◆ **Directions for this task**: Find and copy every line in the records that includes the string "выводом".

(Edit difference data)
=-=-=
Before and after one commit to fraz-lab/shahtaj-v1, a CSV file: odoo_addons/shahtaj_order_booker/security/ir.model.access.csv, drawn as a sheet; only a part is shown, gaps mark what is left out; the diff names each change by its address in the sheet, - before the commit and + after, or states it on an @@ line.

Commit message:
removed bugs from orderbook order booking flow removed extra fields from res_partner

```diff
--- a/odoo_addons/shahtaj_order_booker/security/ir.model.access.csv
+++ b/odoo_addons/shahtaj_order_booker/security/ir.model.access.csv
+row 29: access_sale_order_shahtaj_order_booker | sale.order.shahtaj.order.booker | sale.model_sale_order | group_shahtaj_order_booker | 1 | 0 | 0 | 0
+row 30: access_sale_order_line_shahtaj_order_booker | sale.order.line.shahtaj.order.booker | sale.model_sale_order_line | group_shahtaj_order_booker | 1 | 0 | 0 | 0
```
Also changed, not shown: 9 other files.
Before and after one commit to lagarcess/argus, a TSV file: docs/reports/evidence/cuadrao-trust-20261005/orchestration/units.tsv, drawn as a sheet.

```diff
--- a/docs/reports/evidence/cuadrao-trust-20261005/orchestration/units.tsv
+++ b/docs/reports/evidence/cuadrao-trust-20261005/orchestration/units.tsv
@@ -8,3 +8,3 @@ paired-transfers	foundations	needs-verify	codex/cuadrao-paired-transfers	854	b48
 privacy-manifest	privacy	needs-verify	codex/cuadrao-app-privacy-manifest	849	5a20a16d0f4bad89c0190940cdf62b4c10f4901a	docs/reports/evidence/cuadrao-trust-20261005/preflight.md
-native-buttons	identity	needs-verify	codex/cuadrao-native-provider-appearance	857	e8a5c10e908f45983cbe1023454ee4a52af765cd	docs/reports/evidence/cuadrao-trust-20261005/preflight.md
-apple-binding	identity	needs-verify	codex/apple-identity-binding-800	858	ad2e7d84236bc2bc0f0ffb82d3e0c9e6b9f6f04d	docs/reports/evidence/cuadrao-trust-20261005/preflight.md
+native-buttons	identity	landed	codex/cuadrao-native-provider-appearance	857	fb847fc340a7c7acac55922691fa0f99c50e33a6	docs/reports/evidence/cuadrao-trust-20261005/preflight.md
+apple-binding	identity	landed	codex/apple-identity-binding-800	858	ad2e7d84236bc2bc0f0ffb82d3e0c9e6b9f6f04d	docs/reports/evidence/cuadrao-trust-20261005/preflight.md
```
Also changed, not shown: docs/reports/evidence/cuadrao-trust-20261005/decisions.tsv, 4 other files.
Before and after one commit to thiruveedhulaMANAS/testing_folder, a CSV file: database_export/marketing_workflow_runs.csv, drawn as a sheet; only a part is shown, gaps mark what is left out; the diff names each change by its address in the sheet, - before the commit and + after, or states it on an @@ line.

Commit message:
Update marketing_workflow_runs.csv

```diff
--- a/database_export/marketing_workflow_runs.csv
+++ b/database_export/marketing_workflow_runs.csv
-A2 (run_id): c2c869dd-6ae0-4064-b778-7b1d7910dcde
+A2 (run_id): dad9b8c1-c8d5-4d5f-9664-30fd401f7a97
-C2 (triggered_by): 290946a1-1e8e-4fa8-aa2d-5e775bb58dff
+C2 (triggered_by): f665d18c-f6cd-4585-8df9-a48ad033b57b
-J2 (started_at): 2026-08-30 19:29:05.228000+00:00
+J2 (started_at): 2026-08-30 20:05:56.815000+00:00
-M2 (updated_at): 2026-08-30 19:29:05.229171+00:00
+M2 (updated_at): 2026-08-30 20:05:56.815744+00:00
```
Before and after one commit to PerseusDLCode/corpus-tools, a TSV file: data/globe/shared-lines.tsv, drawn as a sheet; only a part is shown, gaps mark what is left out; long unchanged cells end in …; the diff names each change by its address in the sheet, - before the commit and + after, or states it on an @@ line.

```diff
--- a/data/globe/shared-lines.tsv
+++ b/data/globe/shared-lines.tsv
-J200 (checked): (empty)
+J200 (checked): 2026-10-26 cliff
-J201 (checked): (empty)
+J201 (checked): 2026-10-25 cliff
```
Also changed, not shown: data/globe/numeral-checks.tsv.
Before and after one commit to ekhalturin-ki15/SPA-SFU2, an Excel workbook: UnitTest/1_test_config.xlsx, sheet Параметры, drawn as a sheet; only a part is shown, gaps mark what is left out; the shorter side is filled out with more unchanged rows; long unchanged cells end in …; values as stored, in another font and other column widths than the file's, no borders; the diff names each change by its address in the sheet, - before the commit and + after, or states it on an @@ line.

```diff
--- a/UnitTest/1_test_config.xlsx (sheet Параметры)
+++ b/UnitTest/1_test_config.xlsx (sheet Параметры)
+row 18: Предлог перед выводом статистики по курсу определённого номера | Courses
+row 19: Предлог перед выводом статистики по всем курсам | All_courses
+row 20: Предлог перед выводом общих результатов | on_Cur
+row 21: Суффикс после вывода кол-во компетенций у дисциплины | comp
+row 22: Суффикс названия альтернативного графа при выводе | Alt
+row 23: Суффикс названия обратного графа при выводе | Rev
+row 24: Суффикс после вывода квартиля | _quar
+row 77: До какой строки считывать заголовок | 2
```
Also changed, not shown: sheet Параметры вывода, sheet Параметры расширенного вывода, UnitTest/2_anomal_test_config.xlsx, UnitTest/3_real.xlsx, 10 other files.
=-=-=
◆ **Answer for the task**:
+row 18: Предлог перед выводом статистики по курсу определённого номера | Courses
+row 19: Предлог перед выводом статистики по всем курсам | All_courses
+row 20: Предлог перед выводом общих результатов | on_Cur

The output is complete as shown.